## WORK INSTRUCTIONS
Would you write out the lines below exactly, from the one containing "Also changed, not" to the very last, but without the pictures?

## Web document revisions
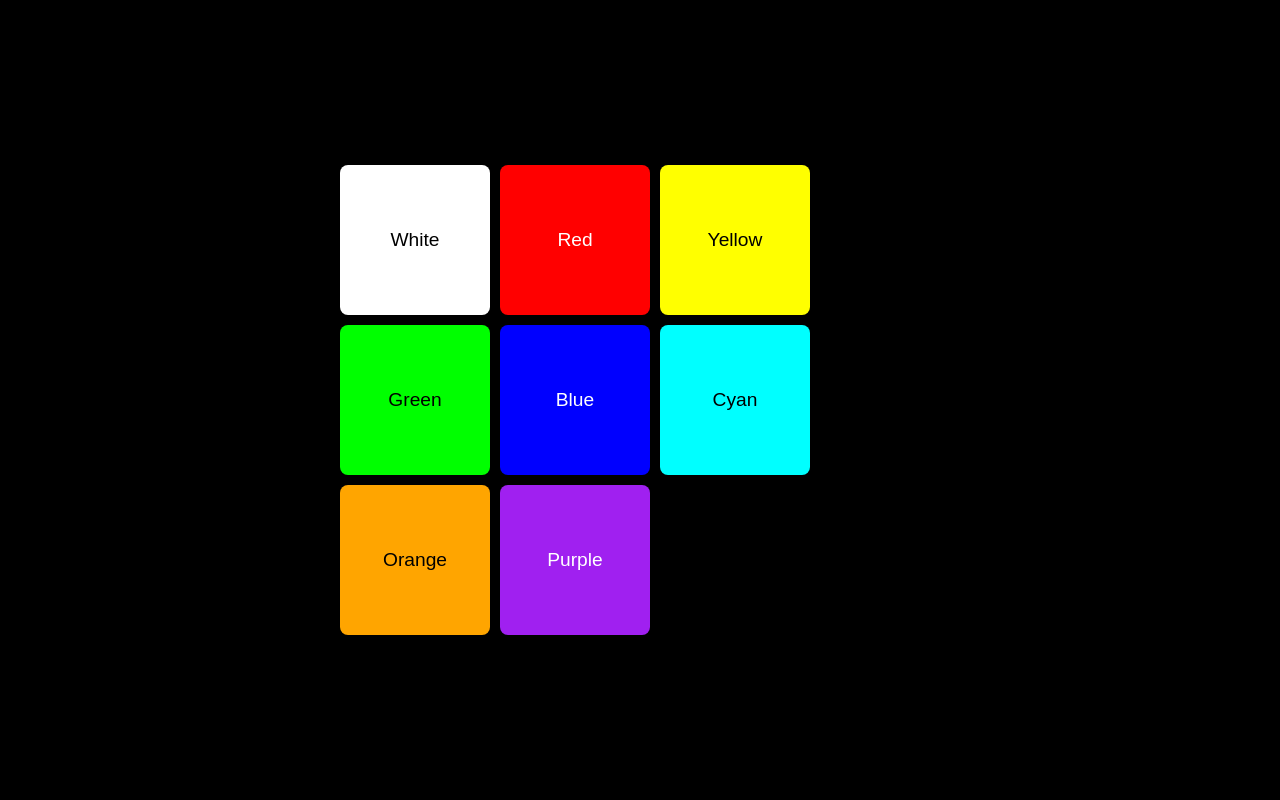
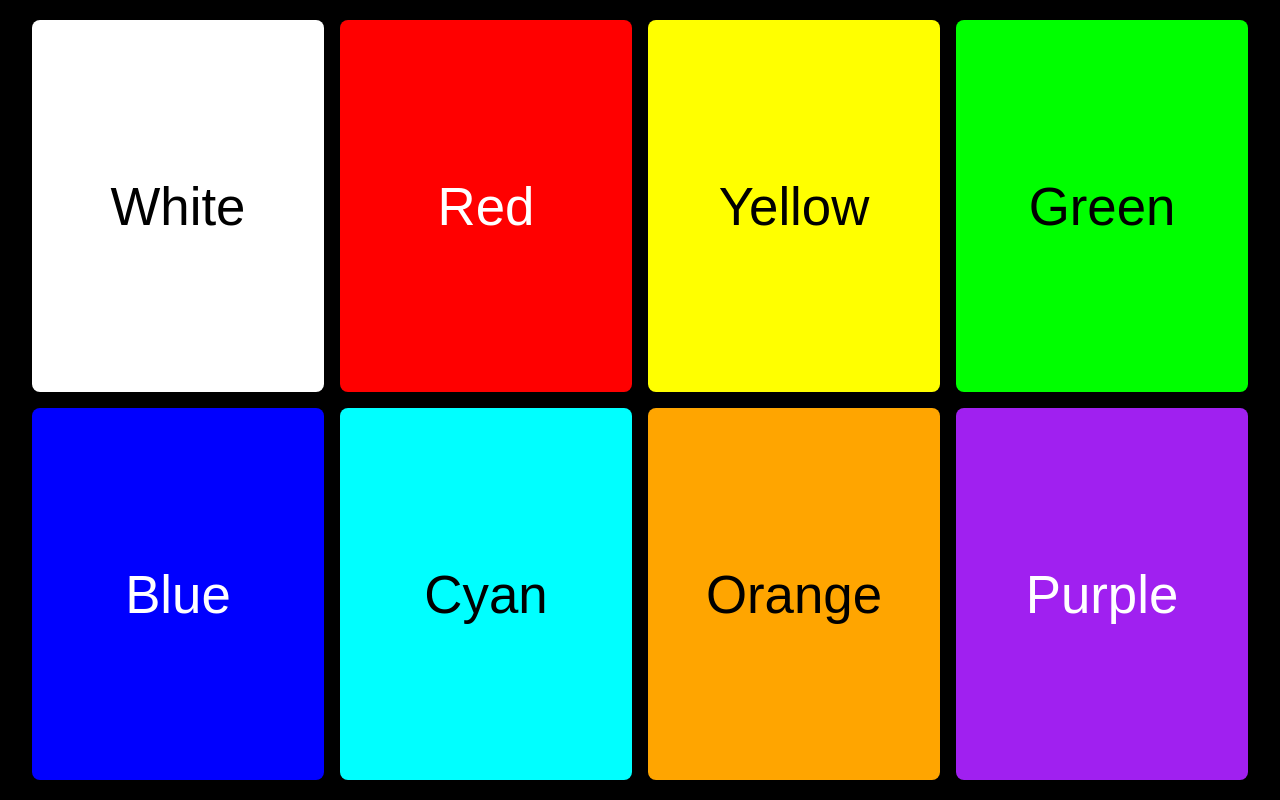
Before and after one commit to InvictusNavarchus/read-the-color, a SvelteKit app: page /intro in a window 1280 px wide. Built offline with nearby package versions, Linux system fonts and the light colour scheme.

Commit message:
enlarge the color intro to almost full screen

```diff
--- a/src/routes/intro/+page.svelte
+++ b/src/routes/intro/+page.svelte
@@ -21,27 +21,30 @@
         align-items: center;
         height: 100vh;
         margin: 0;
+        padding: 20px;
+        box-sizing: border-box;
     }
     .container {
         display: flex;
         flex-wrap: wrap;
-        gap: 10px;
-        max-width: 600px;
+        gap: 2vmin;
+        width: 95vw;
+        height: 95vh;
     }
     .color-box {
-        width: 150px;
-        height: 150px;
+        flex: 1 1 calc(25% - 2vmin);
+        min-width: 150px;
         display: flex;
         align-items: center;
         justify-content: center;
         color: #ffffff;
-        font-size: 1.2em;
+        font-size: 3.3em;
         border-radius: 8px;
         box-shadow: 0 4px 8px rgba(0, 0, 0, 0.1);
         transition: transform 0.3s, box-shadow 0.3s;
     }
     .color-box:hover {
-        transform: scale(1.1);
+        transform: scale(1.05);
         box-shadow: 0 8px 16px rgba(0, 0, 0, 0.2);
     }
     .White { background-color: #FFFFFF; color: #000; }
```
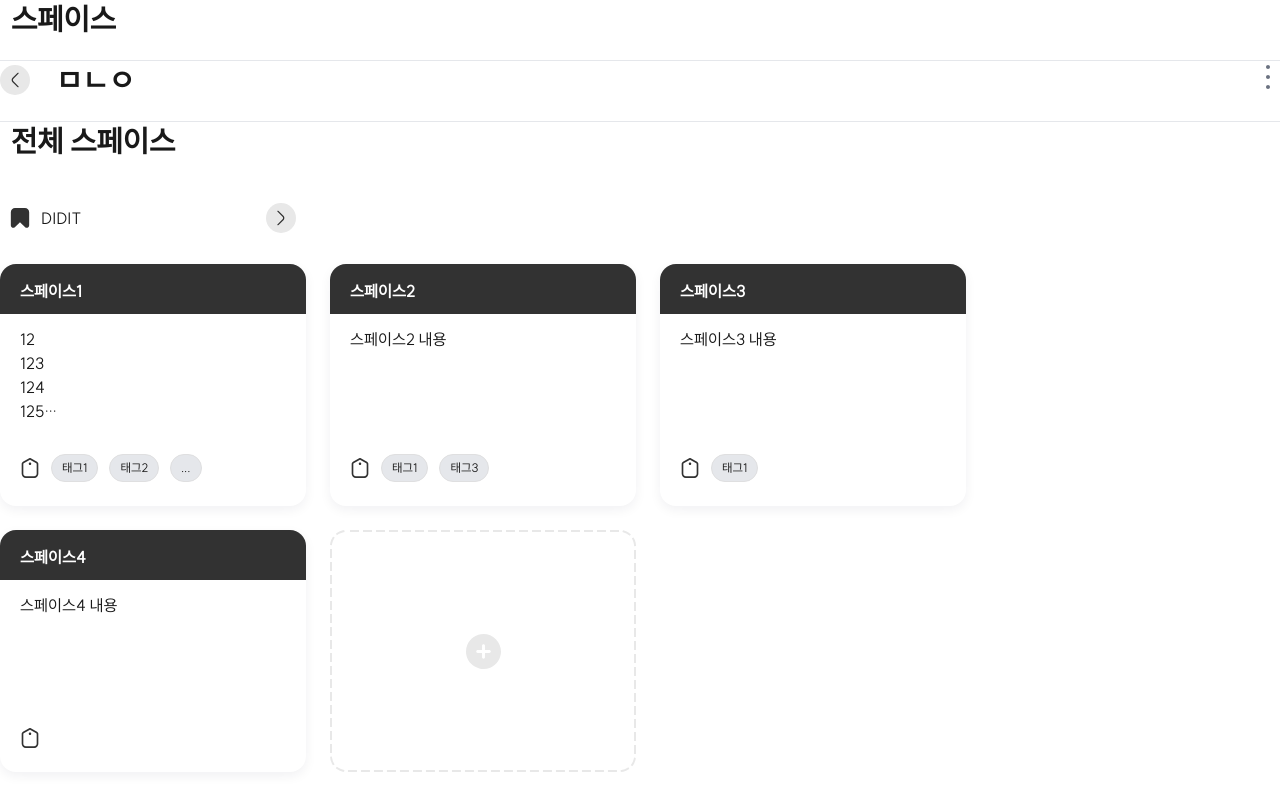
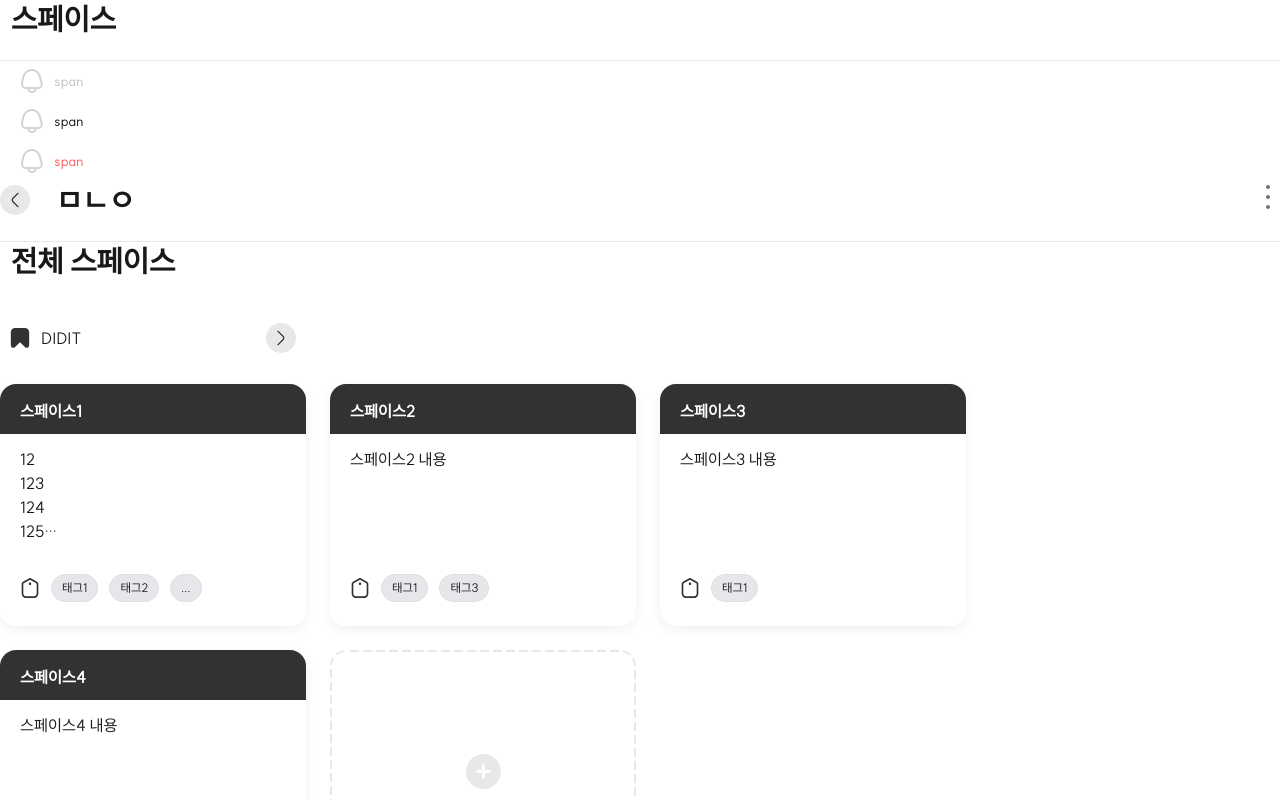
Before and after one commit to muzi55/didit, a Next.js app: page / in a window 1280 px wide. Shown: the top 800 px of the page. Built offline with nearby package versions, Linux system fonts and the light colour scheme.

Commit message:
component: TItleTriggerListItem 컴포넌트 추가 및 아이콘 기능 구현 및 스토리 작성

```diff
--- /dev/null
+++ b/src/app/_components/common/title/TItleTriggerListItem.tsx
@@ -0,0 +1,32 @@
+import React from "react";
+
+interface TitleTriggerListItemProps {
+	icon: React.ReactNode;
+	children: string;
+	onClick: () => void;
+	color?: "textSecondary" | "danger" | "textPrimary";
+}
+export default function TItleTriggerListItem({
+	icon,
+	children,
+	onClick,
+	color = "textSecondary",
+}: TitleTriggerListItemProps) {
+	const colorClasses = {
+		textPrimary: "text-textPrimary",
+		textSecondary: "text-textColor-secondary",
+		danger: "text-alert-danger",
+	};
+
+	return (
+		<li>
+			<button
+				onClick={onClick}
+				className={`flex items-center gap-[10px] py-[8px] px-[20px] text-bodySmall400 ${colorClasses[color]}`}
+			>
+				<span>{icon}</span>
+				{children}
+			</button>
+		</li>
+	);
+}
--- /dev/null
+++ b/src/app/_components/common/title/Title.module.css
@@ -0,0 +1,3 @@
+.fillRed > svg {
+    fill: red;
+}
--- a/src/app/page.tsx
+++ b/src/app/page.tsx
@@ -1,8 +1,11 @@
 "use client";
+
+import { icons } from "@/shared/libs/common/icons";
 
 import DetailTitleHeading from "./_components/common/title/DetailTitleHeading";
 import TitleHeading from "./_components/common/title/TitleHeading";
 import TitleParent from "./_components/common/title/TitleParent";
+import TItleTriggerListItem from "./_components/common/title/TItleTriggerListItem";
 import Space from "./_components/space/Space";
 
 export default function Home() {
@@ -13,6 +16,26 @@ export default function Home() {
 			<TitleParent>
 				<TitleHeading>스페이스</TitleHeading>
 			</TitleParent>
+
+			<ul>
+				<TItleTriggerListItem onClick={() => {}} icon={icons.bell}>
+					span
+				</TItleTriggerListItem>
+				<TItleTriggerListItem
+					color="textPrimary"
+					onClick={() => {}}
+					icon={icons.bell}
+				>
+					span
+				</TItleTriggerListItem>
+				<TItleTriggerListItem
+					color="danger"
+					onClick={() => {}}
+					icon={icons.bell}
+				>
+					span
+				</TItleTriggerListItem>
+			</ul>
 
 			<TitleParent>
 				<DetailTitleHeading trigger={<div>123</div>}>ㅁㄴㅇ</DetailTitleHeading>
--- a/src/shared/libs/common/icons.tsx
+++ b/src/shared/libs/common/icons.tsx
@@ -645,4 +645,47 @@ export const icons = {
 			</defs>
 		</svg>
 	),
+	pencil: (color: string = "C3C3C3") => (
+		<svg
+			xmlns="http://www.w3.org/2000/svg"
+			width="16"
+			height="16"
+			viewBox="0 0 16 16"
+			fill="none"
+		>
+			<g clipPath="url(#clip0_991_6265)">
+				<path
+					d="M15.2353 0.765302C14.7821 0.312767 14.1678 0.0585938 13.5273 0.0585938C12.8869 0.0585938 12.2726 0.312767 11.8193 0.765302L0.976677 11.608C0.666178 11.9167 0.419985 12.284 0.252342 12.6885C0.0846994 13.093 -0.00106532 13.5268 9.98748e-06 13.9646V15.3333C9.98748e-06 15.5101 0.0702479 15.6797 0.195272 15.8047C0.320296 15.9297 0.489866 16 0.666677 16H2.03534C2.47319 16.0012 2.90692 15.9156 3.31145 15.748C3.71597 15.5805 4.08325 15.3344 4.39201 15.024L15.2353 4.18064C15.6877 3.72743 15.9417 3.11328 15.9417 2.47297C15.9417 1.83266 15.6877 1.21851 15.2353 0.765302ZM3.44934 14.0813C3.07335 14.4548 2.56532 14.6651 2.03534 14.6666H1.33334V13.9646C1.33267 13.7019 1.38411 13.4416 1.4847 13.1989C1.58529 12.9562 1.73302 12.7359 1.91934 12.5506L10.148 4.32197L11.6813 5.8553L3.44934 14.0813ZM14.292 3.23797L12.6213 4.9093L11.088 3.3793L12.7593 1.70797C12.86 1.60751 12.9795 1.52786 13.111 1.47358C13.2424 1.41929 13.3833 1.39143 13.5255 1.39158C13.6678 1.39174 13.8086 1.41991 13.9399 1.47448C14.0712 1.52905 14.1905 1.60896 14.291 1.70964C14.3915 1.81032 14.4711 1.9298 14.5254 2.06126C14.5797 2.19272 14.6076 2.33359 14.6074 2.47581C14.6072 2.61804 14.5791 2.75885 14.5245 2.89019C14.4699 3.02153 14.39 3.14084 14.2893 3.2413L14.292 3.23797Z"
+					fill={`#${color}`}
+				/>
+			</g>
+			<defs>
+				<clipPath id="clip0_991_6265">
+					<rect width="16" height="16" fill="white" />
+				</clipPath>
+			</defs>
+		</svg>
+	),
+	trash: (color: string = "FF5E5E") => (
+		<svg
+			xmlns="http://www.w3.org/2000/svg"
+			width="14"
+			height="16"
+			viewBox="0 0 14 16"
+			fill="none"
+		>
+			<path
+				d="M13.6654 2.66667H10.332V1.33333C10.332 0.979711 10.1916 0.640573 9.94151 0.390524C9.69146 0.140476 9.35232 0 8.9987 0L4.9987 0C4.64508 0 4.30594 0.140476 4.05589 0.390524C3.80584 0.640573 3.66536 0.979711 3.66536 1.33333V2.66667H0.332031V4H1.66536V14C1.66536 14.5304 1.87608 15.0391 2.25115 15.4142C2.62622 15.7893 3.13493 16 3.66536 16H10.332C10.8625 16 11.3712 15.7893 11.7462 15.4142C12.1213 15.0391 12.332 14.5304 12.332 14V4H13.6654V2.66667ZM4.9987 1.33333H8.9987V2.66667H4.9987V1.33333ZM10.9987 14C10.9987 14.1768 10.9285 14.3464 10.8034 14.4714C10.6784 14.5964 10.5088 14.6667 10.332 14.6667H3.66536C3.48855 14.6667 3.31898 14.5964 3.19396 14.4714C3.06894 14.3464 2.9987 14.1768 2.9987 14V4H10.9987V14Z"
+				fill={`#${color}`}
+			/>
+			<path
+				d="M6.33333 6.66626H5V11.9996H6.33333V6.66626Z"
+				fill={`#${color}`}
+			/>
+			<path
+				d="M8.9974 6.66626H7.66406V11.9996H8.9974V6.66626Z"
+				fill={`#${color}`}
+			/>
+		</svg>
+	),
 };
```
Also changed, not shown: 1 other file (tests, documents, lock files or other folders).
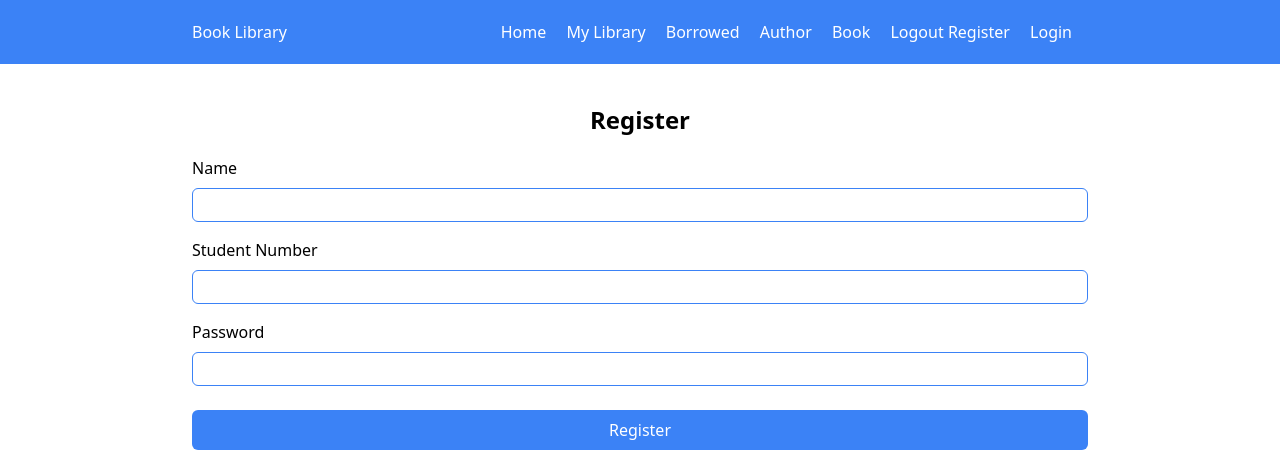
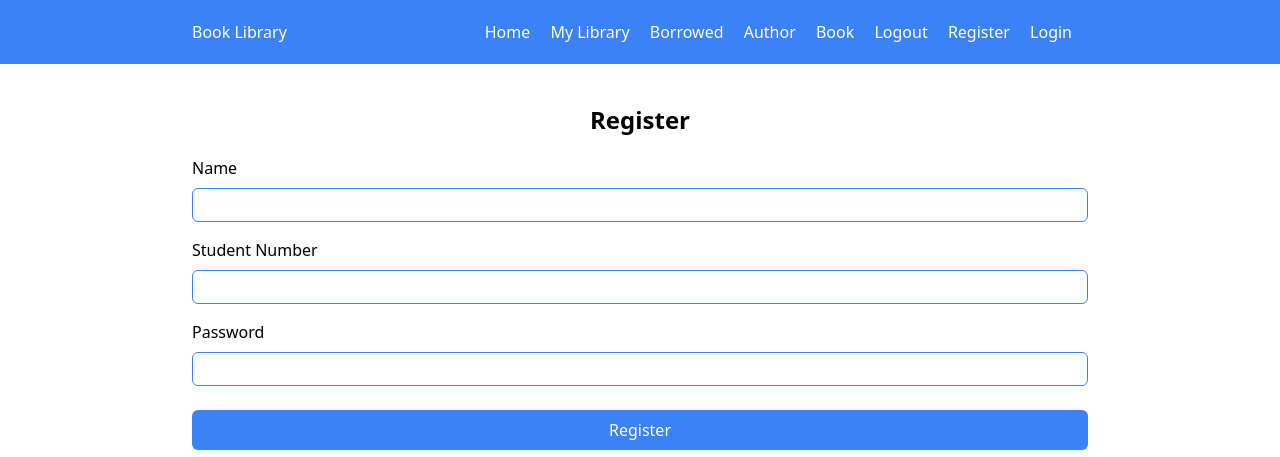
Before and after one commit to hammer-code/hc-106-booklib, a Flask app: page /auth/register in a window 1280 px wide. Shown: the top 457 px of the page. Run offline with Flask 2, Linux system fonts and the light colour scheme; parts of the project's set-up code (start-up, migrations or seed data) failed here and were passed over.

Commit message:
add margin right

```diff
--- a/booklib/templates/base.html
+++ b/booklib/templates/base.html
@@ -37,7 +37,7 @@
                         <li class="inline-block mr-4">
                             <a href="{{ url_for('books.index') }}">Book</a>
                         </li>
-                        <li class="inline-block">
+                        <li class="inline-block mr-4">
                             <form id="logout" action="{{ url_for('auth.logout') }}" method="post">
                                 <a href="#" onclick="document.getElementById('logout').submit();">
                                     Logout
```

## SOLUTION FOR THIS PROBLEM
Also changed, not shown: 1 other file (tests, documents, lock files or other folders).
Before and after one commit to hammer-code/hc-106-booklib, a Flask app: page /auth/register in a window 1280 px wide. Shown: the top 457 px of the page. Run offline with Flask 2, Linux system fonts and the light colour scheme; parts of the project's set-up code (start-up, migrations or seed data) failed here and were passed over.

Commit message:
add margin right

```diff
--- a/booklib/templates/base.html
+++ b/booklib/templates/base.html
@@ -37,7 +37,7 @@
                         <li class="inline-block mr-4">
                             <a href="{{ url_for('books.index') }}">Book</a>
                         </li>
-                        <li class="inline-block">
+                        <li class="inline-block mr-4">
                             <form id="logout" action="{{ url_for('auth.logout') }}" method="post">
                                 <a href="#" onclick="document.getElementById('logout').submit();">
                                     Logout
```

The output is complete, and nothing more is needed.